[DATA FOR REVIEW Boundary: Start]

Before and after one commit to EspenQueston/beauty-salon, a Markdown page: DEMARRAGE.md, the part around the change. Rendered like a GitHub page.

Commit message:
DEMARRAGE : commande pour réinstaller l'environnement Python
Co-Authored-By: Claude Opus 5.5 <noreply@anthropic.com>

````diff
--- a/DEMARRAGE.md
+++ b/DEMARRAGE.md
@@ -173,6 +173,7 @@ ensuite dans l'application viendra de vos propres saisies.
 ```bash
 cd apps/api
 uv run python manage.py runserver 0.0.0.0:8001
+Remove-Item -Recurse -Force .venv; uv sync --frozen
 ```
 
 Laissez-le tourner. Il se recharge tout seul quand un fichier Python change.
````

[DATA FOR REVIEW Boundary: End]

EXERCISE DETAILS >> The reply is to be an exact repeat of the records above.

ANSWER BELOW >>
Before and after one commit to EspenQueston/beauty-salon, a Markdown page: DEMARRAGE.md, the part around the change. Rendered like a GitHub page.

Commit message:
DEMARRAGE : commande pour réinstaller l'environnement Python
Co-Authored-By: Claude Opus 5.5 <noreply@anthropic.com>

````diff
--- a/DEMARRAGE.md
+++ b/DEMARRAGE.md
@@ -173,6 +173,7 @@ ensuite dans l'application viendra de vos propres saisies.
 ```bash
 cd apps/api
 uv run python manage.py runserver 0.0.0.0:8001
+Remove-Item -Recurse -Force .venv; uv sync --frozen
 ```
 
 Laissez-le tourner. Il se recharge tout seul quand un fichier Python change.
````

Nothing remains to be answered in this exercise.